If you’ve read this site for long enough, you’ve seen a full range of emotions from deepest, darkest despair to, um, let’s call it “marginally upbeat.” (If, as some have suspected, I’m actually bipolar, I’m certainly not symmetrical.)
I mention this because D. G. Myers, while composing a sendoff for the late Wilfrid Sheed, turned up this Sheed quote on commitment to one’s writing:
Writing survives everything, even the most paralyzing depression. Recently I came across something I had to write in this condition and found it surprisingly ingenious, like a chicken dancing with its head cut off.
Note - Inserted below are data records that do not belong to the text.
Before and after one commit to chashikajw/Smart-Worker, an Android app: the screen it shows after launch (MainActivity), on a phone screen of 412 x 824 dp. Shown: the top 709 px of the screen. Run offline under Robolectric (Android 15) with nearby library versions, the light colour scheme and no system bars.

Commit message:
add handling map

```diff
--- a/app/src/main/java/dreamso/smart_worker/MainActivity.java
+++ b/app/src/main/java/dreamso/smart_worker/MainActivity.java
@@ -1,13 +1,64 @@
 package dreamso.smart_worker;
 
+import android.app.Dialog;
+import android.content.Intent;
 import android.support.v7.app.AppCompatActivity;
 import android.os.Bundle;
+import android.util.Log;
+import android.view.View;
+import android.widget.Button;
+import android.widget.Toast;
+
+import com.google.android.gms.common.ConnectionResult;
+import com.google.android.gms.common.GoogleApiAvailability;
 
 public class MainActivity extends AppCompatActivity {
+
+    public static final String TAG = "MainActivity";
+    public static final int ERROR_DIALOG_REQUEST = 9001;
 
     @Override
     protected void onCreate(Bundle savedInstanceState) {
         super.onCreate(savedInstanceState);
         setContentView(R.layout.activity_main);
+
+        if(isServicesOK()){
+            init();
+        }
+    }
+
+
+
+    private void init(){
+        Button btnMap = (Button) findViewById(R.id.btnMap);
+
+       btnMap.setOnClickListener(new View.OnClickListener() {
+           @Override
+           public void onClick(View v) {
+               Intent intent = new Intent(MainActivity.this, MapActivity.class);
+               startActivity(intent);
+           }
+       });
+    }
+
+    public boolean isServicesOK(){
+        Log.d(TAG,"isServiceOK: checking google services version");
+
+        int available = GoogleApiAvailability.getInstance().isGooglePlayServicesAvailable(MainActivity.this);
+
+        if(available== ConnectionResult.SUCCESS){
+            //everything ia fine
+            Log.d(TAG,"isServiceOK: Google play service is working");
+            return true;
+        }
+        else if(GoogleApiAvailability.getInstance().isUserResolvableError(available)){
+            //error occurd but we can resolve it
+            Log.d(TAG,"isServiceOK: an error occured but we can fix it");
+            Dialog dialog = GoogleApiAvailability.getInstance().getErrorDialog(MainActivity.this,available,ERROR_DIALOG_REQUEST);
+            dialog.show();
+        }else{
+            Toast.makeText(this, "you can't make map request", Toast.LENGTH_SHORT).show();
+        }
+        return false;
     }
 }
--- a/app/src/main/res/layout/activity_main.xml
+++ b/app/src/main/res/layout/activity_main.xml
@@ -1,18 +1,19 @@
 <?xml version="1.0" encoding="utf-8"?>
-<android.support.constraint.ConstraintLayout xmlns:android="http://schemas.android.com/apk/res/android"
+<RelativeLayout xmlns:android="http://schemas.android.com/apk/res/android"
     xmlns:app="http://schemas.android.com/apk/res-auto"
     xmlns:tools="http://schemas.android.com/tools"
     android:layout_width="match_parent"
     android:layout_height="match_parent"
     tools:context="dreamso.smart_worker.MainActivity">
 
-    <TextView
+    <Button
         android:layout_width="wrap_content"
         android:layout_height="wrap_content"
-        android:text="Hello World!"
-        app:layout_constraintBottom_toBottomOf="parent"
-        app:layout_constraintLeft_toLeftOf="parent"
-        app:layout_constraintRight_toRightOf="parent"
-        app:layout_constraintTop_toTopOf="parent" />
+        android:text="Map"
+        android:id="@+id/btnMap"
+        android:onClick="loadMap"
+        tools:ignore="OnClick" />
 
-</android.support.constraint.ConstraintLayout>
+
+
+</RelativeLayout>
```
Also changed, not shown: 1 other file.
Technique can apparently cover for anything short of rigor mortis.
I’m not within screaming distance of Sheed’s league, you may be certain, but having gone through the archives on a regular basis, I am persuaded that my writing does not significantly deteriorate on those days when I’m despondent.
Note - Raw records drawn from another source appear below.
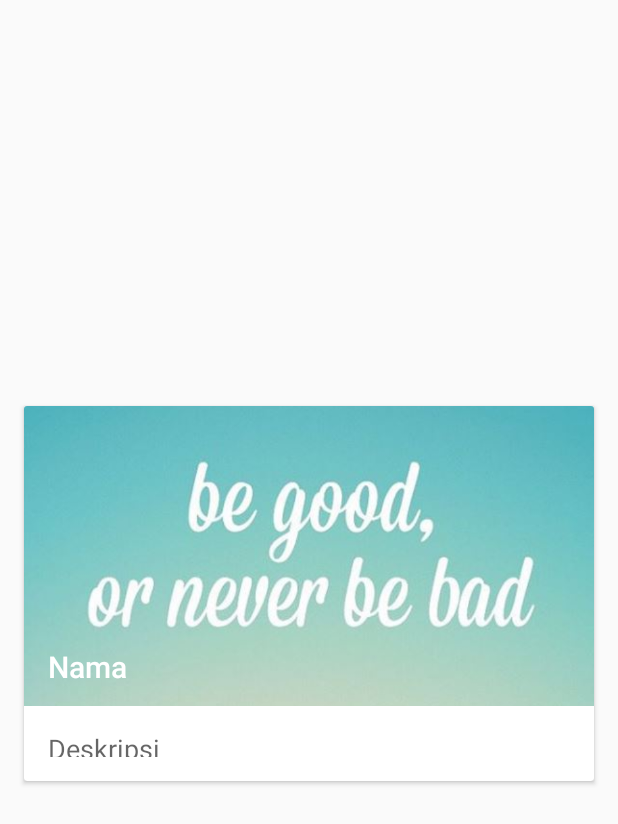
After one commit to arinirae/VoteApp, an Android app: the layout vote_list.xml on its own in the app's theme, with its tools: preview values and no code run, on a phone screen of 412 x 824 dp. The commit adds this screen. Shown: the top 824 px of the screen. Run offline under Robolectric (Android 15) with nearby library versions, the phone set to English and light mode, and no system bars.

Commit message:
Layout item vote

```diff
--- a/app/src/main/java/id/sch/smktelkom_mlg/project/xiirpl109192939/voteapp/model/Vote.java
+++ b/app/src/main/java/id/sch/smktelkom_mlg/project/xiirpl109192939/voteapp/model/Vote.java
@@ -21,6 +21,10 @@ public class Vote {
         this.cnddts = cnddts;
     }
 
+    public String getNama() {
+        return nama;
+    }
+
     public String getNamaCalon(int pos) {
         return this.cnddts.get(pos).toString();
     }
--- /dev/null
+++ b/app/src/main/res/layout/vote_list.xml
@@ -0,0 +1,77 @@
+<?xml version="1.0" encoding="utf-8"?>
+<android.support.v7.widget.CardView xmlns:android="http://schemas.android.com/apk/res/android"
+    xmlns:tools="http://schemas.android.com/tools"
+    android:id="@+id/cardView"
+    android:layout_width="match_parent"
+    android:layout_height="250dp"
+    android:layout_gravity="center"
+    android:layout_marginBottom="@dimen/activity_vertical_margin"
+    android:layout_marginLeft="@dimen/activity_horizontal_margin"
+    android:layout_marginRight="@dimen/activity_horizontal_margin"
+    android:foreground="?attr/selectableItemBackground">
+
+    <RelativeLayout
+        android:layout_width="match_parent"
+        android:layout_height="wrap_content">
+
+        <ImageView
+            android:id="@+id/imageViewVote"
+            android:layout_width="match_parent"
+            android:layout_height="200dp"
+            android:scaleType="centerCrop"
+            tools:src="@drawable/capture1" />
+
+        <TextView
+            android:id="@+id/textViewJudulVote"
+            android:layout_width="wrap_content"
+            android:layout_height="40dp"
+            android:layout_alignBottom="@+id/imageViewVote"
+            android:layout_marginLeft="16dp"
+            android:textAppearance="@style/TextAppearance.AppCompat.Title"
+            android:textColor="@android:color/white"
+            tools:text="Nama" />
+
+        <LinearLayout
+            android:layout_width="match_parent"
+            android:layout_height="match_parent"
+            android:layout_below="@+id/imageViewVote"
+            android:orientation="horizontal">
+
+            <TextView
+                android:id="@+id/textViewDeskripsiVote"
+                android:layout_width="wrap_content"
+                android:layout_height="wrap_content"
+                android:layout_weight="15"
+                android:ellipsize="end"
+                android:gravity="left"
+                android:maxLines="1"
+                android:padding="16dp"
+                android:textAppearance="@style/TextAppearance.AppCompat.Medium"
+                tools:text="Deskripsi" />
+
+            <!--<ImageButton-->
+            <!--android:layout_width="50dp"-->
+            <!--android:layout_height="wrap_content"-->
+            <!--android:text="@string/candidate_list_edit"-->
+            <!--android:src="@drawable/ic_create_black_24dp"-->
+            <!--android:id="@+id/buttonEdit"-->
+            <!--android:layout_gravity="right"-->
+            <!--style="?android:attr/borderlessButtonStyle"-->
+            <!--android:layout_weight="1"-->
+            <!--android:contentDescription="@string/can_edit" />-->
+
+            <!--<ImageButton-->
+            <!--android:layout_width="50dp"-->
+            <!--android:layout_height="wrap_content"-->
+            <!--android:text="@string/candidate_list_delete"-->
+            <!--android:id="@+id/buttonDelete"-->
+            <!--android:src="@drawable/ic_remove_circle_black_24dp"-->
+            <!--style="?android:attr/borderlessButtonStyle"-->
+            <!--android:layout_weight="1"-->
+            <!--android:contentDescription="@string/can_delete" />-->
+
+        </LinearLayout>
+
+    </RelativeLayout>
+
+</android.support.v7.widget.CardView>
```
Also changed, not shown: app/src/main/AndroidManifest.xml (+7 -1 lines), app/src/main/java/id/sch/smktelkom_mlg/project/xiirpl109192939/voteapp/VoteActivity.java (+22 -9 lines), app/src/main/java/id/sch/smktelkom_mlg/project/xiirpl109192939/voteapp/adapter/CandidatesAdapter.java (+17 -10 lines), app/src/main/java/id/sch/smktelkom_mlg/project/xiirpl109192939/voteapp/adapter/VoteAdapter.java (added, +63 -0 lines), app/src/main/res/layout/activity_ket_vote.xml (+12 -0 lines), app/src/main/res/layout/activity_vote2.xml (+7 -13 lines).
And Myers points out:
Only a certain kind of writer understands this, a writer for whom a high personal criterion of style is non-negotiable. If you never permit your style to flag, if you never lower your standards for the parts of speech, you might even endure the worst of patches.
So the next time someone asks me why I’ve been on this soapbox for fifteen years, I’ll simply point out that I’m trying to save my life.